The Committee was unanimous in deciding on the additional QE, which is slightly higher than market expectations and takes the total stock of government bond purchases to £875bn.
The Bank also held the base rate, despite some market commentators expecting the announcement of negative interest rates.
Laith Khalaf, financial analyst, at investment platform AJ Bell, said: “This may not be the end of the Bank’s pandemic interventions, particularly if another lockdown becomes necessary further down the line.
“The Bank is beginning to run out of dry powder as it now holds almost half the gilt market. and interest rates are already close to zero. That means if the central bank wants to boost the economy further, it may resort to even more extraordinary measures than we have today.
“Negative interest rates are certainly on the table. The Bank is seriously weighing this up and has written to bank chiefs to see if they can handle it. QE could also shift towards different assets, such as more corporate bonds, high yield bonds and even equities, as has happened in Japan.
“Much will depend on how the pandemic, social restrictions and the government’s fiscal response proceed from here. For the moment markets are pricing in a 40% chance of an interest rate cut next year, and it’s fair to say that markets have consistently underestimated the capacity for monetary policy to loosen ever since the financial crisis.
“The Bank of England is now forecasting an 11% drop in GDP in the last three months of this year. It then projects growth through next year, reaching pre-COVID levels by the end of the year, on the premise that social restrictions loosen and the pandemic’s impact on the economy begins to wane. Let’s hope they’re right, even though that looks like a heroic assumption right now.”

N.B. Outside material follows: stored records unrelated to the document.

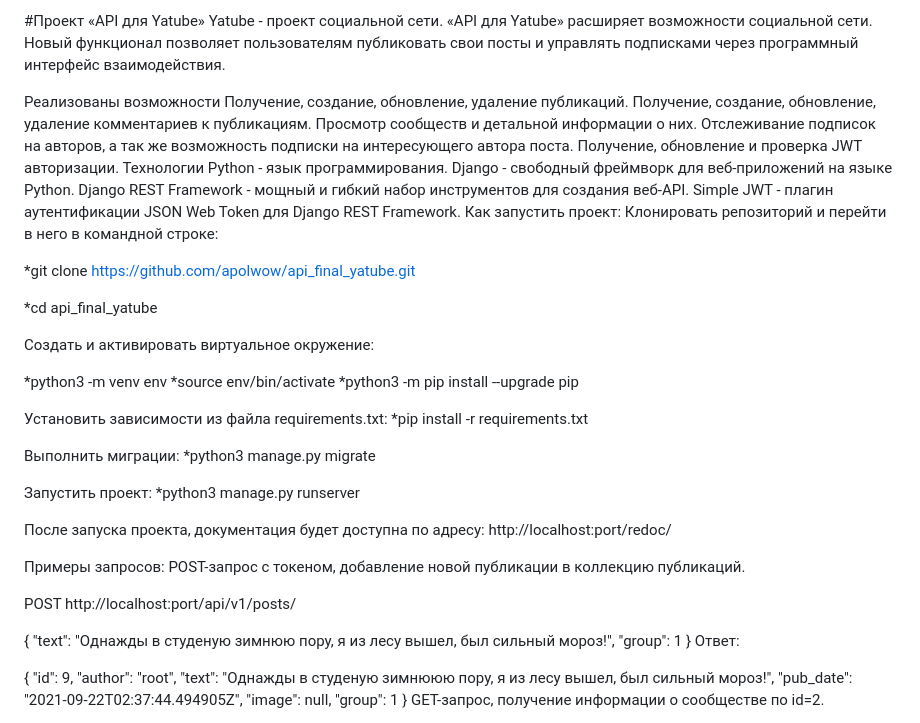
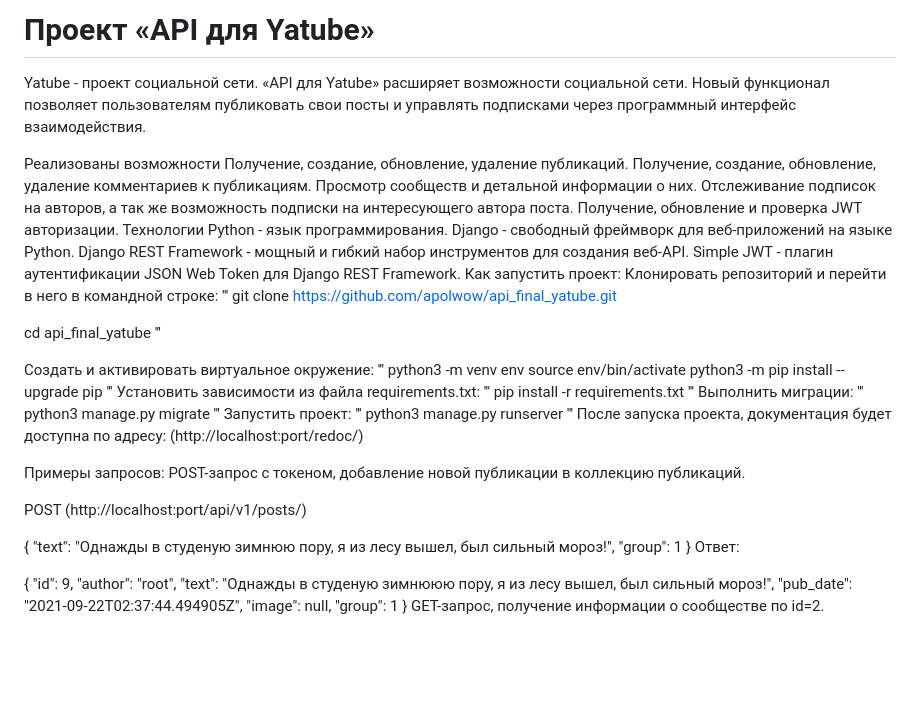
Before and after one commit to SofiaShlyonova/api_final_yatube, a Markdown page: README.md, the part around the change. Drawn GitHub-style; blank space fills up the shorter version.

```diff
--- a/README.md
+++ b/README.md
@@ -1,4 +1,4 @@
-#Проект «API для Yatube»
+# Проект «API для Yatube»
 Yatube - проект социальной сети. «API для Yatube» расширяет возможности социальной сети. Новый функционал позволяет пользователям публиковать свои посты и управлять подписками через программный интерфейс взаимодействия.
 
 Реализованы возможности
@@ -14,33 +14,37 @@ Django REST Framework - мощный и гибкий набор инструме
 Simple JWT - плагин аутентификации JSON Web Token для Django REST Framework.
 Как запустить проект:
 Клонировать репозиторий и перейти в него в командной строке:
+'''
+git clone https://github.com/apolwow/api_final_yatube.git
 
-*git clone https://github.com/apolwow/api_final_yatube.git
-
-*cd api_final_yatube
+cd api_final_yatube
+'''
 
 Создать и активировать виртуальное окружение:
-
-*python3 -m venv env
-*source env/bin/activate
-*python3 -m pip install --upgrade pip
-
+'''
+python3 -m venv env
+source env/bin/activate
+python3 -m pip install --upgrade pip
+'''
 Установить зависимости из файла requirements.txt:
-*pip install -r requirements.txt
-
+'''
+pip install -r requirements.txt
+'''
 Выполнить миграции:
-*python3 manage.py migrate
-
+'''
+python3 manage.py migrate
+'''
 Запустить проект:
-*python3 manage.py runserver
-
+'''
+python3 manage.py runserver
+'''
 После запуска проекта, документация будет доступна по адресу:
-http://localhost:port/redoc/
+(http://localhost:port/redoc/)
 
 Примеры запросов:
 POST-запрос с токеном, добавление новой публикации в коллекцию публикаций.
 
-POST http://localhost:port/api/v1/posts/
+POST (http://localhost:port/api/v1/posts/)
 
 {
   "text": "Однажды в студеную зимнюю пору, я из лесу вышел, был сильный мороз!",
```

Derrick Dunne, chief executive of DFM Beaufort Investment, said the latest QE measures show just how concerned the Bank is about the state of the economy.

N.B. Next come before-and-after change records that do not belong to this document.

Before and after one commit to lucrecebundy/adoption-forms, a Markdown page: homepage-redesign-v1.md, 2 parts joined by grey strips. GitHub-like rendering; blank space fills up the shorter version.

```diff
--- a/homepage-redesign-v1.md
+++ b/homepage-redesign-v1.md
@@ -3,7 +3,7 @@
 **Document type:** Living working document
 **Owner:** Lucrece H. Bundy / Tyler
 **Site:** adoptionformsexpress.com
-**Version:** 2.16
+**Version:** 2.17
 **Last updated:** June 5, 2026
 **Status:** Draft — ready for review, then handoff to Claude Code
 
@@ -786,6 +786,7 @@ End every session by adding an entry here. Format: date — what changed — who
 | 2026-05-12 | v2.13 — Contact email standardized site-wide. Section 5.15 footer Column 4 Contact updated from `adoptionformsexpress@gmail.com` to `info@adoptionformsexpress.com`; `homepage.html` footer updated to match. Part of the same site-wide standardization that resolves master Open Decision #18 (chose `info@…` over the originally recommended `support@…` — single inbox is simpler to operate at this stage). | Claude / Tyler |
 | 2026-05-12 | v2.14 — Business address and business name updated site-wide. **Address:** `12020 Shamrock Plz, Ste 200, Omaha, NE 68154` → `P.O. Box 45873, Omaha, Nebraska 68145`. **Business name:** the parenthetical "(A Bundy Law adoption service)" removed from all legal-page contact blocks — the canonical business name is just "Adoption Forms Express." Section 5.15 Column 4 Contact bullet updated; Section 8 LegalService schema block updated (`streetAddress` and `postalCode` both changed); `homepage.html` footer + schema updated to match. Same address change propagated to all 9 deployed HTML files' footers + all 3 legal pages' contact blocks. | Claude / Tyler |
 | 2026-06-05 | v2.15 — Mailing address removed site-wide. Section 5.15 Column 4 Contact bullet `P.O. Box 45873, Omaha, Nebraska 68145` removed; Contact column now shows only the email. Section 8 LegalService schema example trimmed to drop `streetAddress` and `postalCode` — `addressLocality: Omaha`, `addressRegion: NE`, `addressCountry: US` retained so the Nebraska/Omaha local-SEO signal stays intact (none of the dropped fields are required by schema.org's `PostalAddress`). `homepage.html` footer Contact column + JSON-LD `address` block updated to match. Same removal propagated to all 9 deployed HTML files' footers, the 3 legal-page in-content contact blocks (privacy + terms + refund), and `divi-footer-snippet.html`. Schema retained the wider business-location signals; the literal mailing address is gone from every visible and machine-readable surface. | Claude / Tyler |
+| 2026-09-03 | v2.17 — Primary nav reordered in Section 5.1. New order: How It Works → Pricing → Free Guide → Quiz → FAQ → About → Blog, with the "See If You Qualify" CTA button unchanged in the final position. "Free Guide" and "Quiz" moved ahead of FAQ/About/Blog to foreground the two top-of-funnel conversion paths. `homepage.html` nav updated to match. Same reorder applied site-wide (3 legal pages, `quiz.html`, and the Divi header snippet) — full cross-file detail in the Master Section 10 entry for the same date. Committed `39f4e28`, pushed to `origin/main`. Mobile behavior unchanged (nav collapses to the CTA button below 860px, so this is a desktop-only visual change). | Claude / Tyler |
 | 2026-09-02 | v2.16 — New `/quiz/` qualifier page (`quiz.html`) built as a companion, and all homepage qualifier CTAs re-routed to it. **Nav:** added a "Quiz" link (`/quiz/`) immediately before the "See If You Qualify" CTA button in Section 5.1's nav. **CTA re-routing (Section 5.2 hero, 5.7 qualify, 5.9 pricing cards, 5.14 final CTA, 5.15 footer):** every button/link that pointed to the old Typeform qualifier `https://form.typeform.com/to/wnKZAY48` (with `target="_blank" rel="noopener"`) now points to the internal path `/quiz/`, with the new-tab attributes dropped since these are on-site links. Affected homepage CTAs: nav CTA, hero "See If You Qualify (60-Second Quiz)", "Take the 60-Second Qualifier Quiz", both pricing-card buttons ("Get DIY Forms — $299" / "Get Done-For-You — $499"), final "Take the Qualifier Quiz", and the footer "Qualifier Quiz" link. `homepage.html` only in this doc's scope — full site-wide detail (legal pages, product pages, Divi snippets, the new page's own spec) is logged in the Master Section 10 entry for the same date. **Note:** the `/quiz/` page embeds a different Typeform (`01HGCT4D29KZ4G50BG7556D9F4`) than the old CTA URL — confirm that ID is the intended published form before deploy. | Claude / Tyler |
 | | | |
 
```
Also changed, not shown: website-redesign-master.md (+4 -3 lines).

He said: “Desperate times might call for desperate measures, but the Bank doesn’t think we’re ready for negative rates quite yet. What we have instead is a further £150billion of quantitative easing – £50billion more than expected – and this is still a bold move, showing the extent of its concern for the economy as we enter this second lockdown.
“It’s likely GDP is going to take another hit, but investors should take comfort in the fact the Bank isn’t shying away from stronger measures in Q1 if needed. The Chancellor’s statement today might also provide fresh hope if he further extends help for struggling businesses and their workers.
“All the same, markets don’t like uncertainty and so we have a rocky road ahead. More than ever, it’s essential to be keeping your own objectives in mind and avoid getting distracted from your long-term goals.”